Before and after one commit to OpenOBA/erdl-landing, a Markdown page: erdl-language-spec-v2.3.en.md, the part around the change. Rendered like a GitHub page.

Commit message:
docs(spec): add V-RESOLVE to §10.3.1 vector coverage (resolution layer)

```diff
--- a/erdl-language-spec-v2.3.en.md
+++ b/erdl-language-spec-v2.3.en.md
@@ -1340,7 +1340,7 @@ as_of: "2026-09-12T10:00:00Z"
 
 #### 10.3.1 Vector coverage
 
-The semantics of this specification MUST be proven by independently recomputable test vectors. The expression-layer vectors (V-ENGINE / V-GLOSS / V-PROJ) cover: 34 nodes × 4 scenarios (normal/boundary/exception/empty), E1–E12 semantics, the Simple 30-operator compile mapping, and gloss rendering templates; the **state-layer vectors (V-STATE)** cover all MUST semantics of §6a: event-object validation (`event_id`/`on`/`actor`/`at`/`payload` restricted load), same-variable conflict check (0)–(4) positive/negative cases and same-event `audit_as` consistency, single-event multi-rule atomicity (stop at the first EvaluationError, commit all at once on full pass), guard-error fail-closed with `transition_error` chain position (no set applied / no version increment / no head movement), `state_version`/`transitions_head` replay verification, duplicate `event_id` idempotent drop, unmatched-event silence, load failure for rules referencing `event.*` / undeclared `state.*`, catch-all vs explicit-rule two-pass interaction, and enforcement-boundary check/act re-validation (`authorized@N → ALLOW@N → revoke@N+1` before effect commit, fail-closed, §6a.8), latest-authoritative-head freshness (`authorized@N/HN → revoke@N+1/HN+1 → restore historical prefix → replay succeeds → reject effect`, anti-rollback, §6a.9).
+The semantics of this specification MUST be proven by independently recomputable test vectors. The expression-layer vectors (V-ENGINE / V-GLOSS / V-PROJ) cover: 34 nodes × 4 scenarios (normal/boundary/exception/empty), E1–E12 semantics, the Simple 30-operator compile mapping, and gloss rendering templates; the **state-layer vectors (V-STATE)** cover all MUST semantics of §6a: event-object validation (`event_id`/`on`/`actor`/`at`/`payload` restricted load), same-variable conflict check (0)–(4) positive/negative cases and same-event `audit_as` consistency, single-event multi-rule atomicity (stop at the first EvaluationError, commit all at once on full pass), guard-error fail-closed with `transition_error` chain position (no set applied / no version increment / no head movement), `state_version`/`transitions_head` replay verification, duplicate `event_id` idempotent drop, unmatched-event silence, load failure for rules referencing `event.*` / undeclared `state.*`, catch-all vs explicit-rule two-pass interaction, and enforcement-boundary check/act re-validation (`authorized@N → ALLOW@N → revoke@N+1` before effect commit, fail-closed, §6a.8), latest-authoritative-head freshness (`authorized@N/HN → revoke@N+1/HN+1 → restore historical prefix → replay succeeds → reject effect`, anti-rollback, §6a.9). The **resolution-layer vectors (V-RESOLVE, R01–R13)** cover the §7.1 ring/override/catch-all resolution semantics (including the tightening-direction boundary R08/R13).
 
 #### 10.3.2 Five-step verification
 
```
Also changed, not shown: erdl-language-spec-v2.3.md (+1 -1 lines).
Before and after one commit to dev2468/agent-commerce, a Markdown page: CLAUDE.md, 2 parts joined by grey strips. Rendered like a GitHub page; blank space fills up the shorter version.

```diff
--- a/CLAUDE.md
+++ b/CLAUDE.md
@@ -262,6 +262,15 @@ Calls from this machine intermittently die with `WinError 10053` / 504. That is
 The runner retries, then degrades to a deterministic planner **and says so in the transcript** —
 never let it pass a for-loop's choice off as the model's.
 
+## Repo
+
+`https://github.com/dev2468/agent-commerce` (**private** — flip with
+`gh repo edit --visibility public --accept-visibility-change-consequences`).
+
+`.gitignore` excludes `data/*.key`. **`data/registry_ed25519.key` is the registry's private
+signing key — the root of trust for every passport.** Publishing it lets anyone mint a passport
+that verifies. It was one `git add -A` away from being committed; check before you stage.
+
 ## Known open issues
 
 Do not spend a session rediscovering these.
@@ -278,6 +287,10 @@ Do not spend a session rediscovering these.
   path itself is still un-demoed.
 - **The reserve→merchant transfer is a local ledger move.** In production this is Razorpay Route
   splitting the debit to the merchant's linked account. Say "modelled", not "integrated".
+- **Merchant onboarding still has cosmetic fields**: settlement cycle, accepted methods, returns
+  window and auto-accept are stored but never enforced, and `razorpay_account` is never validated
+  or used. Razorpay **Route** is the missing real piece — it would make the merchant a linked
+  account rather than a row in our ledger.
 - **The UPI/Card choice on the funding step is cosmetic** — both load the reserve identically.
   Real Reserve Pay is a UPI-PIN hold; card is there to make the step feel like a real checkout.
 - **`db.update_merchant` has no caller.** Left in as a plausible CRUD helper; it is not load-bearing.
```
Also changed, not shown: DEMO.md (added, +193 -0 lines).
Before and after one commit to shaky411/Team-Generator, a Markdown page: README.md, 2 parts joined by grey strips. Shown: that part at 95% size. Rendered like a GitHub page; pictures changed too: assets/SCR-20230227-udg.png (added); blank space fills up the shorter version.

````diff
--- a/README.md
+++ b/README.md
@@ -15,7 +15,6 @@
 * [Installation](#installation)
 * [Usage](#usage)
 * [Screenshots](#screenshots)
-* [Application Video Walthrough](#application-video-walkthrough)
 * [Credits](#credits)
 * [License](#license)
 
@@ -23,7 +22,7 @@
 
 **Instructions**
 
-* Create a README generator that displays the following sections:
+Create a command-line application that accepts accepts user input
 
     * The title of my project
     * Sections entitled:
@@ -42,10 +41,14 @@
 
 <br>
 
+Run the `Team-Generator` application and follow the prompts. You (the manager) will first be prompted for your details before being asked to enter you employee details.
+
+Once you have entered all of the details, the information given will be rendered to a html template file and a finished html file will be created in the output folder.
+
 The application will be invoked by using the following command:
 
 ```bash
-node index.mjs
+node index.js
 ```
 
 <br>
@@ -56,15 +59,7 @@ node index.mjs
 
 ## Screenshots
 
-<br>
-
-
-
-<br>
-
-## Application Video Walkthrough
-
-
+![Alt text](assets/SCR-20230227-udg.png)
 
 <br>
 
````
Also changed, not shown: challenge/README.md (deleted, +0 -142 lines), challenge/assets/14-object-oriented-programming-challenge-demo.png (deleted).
######
Your goal ▸
Output the listing exactly, from first line to last.

Exercise output ▸
Before and after one commit to OpenOBA/erdl-landing, a Markdown page: erdl-language-spec-v2.3.en.md, the part around the change. Rendered like a GitHub page.

Commit message:
docs(spec): add V-RESOLVE to §10.3.1 vector coverage (resolution layer)

```diff
--- a/erdl-language-spec-v2.3.en.md
+++ b/erdl-language-spec-v2.3.en.md
@@ -1340,7 +1340,7 @@ as_of: "2026-09-12T10:00:00Z"
 
 #### 10.3.1 Vector coverage
 
-The semantics of this specification MUST be proven by independently recomputable test vectors. The expression-layer vectors (V-ENGINE / V-GLOSS / V-PROJ) cover: 34 nodes × 4 scenarios (normal/boundary/exception/empty), E1–E12 semantics, the Simple 30-operator compile mapping, and gloss rendering templates; the **state-layer vectors (V-STATE)** cover all MUST semantics of §6a: event-object validation (`event_id`/`on`/`actor`/`at`/`payload` restricted load), same-variable conflict check (0)–(4) positive/negative cases and same-event `audit_as` consistency, single-event multi-rule atomicity (stop at the first EvaluationError, commit all at once on full pass), guard-error fail-closed with `transition_error` chain position (no set applied / no version increment / no head movement), `state_version`/`transitions_head` replay verification, duplicate `event_id` idempotent drop, unmatched-event silence, load failure for rules referencing `event.*` / undeclared `state.*`, catch-all vs explicit-rule two-pass interaction, and enforcement-boundary check/act re-validation (`authorized@N → ALLOW@N → revoke@N+1` before effect commit, fail-closed, §6a.8), latest-authoritative-head freshness (`authorized@N/HN → revoke@N+1/HN+1 → restore historical prefix → replay succeeds → reject effect`, anti-rollback, §6a.9).
+The semantics of this specification MUST be proven by independently recomputable test vectors. The expression-layer vectors (V-ENGINE / V-GLOSS / V-PROJ) cover: 34 nodes × 4 scenarios (normal/boundary/exception/empty), E1–E12 semantics, the Simple 30-operator compile mapping, and gloss rendering templates; the **state-layer vectors (V-STATE)** cover all MUST semantics of §6a: event-object validation (`event_id`/`on`/`actor`/`at`/`payload` restricted load), same-variable conflict check (0)–(4) positive/negative cases and same-event `audit_as` consistency, single-event multi-rule atomicity (stop at the first EvaluationError, commit all at once on full pass), guard-error fail-closed with `transition_error` chain position (no set applied / no version increment / no head movement), `state_version`/`transitions_head` replay verification, duplicate `event_id` idempotent drop, unmatched-event silence, load failure for rules referencing `event.*` / undeclared `state.*`, catch-all vs explicit-rule two-pass interaction, and enforcement-boundary check/act re-validation (`authorized@N → ALLOW@N → revoke@N+1` before effect commit, fail-closed, §6a.8), latest-authoritative-head freshness (`authorized@N/HN → revoke@N+1/HN+1 → restore historical prefix → replay succeeds → reject effect`, anti-rollback, §6a.9). The **resolution-layer vectors (V-RESOLVE, R01–R13)** cover the §7.1 ring/override/catch-all resolution semantics (including the tightening-direction boundary R08/R13).
 
 #### 10.3.2 Five-step verification
 
```
Also changed, not shown: erdl-language-spec-v2.3.md (+1 -1 lines).
Before and after one commit to dev2468/agent-commerce, a Markdown page: CLAUDE.md, 2 parts joined by grey strips. Rendered like a GitHub page; blank space fills up the shorter version.

```diff
--- a/CLAUDE.md
+++ b/CLAUDE.md
@@ -262,6 +262,15 @@ Calls from this machine intermittently die with `WinError 10053` / 504. That is
 The runner retries, then degrades to a deterministic planner **and says so in the transcript** —
 never let it pass a for-loop's choice off as the model's.
 
+## Repo
+
+`https://github.com/dev2468/agent-commerce` (**private** — flip with
+`gh repo edit --visibility public --accept-visibility-change-consequences`).
+
+`.gitignore` excludes `data/*.key`. **`data/registry_ed25519.key` is the registry's private
+signing key — the root of trust for every passport.** Publishing it lets anyone mint a passport
+that verifies. It was one `git add -A` away from being committed; check before you stage.
+
 ## Known open issues
 
 Do not spend a session rediscovering these.
@@ -278,6 +287,10 @@ Do not spend a session rediscovering these.
   path itself is still un-demoed.
 - **The reserve→merchant transfer is a local ledger move.** In production this is Razorpay Route
   splitting the debit to the merchant's linked account. Say "modelled", not "integrated".
+- **Merchant onboarding still has cosmetic fields**: settlement cycle, accepted methods, returns
+  window and auto-accept are stored but never enforced, and `razorpay_account` is never validated
+  or used. Razorpay **Route** is the missing real piece — it would make the merchant a linked
+  account rather than a row in our ledger.
 - **The UPI/Card choice on the funding step is cosmetic** — both load the reserve identically.
   Real Reserve Pay is a UPI-PIN hold; card is there to make the step feel like a real checkout.
 - **`db.update_merchant` has no caller.** Left in as a plausible CRUD helper; it is not load-bearing.
```
Also changed, not shown: DEMO.md (added, +193 -0 lines).
Before and after one commit to shaky411/Team-Generator, a Markdown page: README.md, 2 parts joined by grey strips. Shown: that part at 95% size. Rendered like a GitHub page; pictures changed too: assets/SCR-20230227-udg.png (added); blank space fills up the shorter version.

````diff
--- a/README.md
+++ b/README.md
@@ -15,7 +15,6 @@
 * [Installation](#installation)
 * [Usage](#usage)
 * [Screenshots](#screenshots)
-* [Application Video Walthrough](#application-video-walkthrough)
 * [Credits](#credits)
 * [License](#license)
 
@@ -23,7 +22,7 @@
 
 **Instructions**
 
-* Create a README generator that displays the following sections:
+Create a command-line application that accepts accepts user input
 
     * The title of my project
     * Sections entitled:
@@ -42,10 +41,14 @@
 
 <br>
 
+Run the `Team-Generator` application and follow the prompts. You (the manager) will first be prompted for your details before being asked to enter you employee details.
+
+Once you have entered all of the details, the information given will be rendered to a html template file and a finished html file will be created in the output folder.
+
 The application will be invoked by using the following command:
 
 ```bash
-node index.mjs
+node index.js
 ```
 
 <br>
@@ -56,15 +59,7 @@ node index.mjs
 
 ## Screenshots
 
-<br>
-
-
-
-<br>
-
-## Application Video Walkthrough
-
-
+![Alt text](assets/SCR-20230227-udg.png)
 
 <br>
 
````
Also changed, not shown: challenge/README.md (deleted, +0 -142 lines), challenge/assets/14-object-oriented-programming-challenge-demo.png (deleted).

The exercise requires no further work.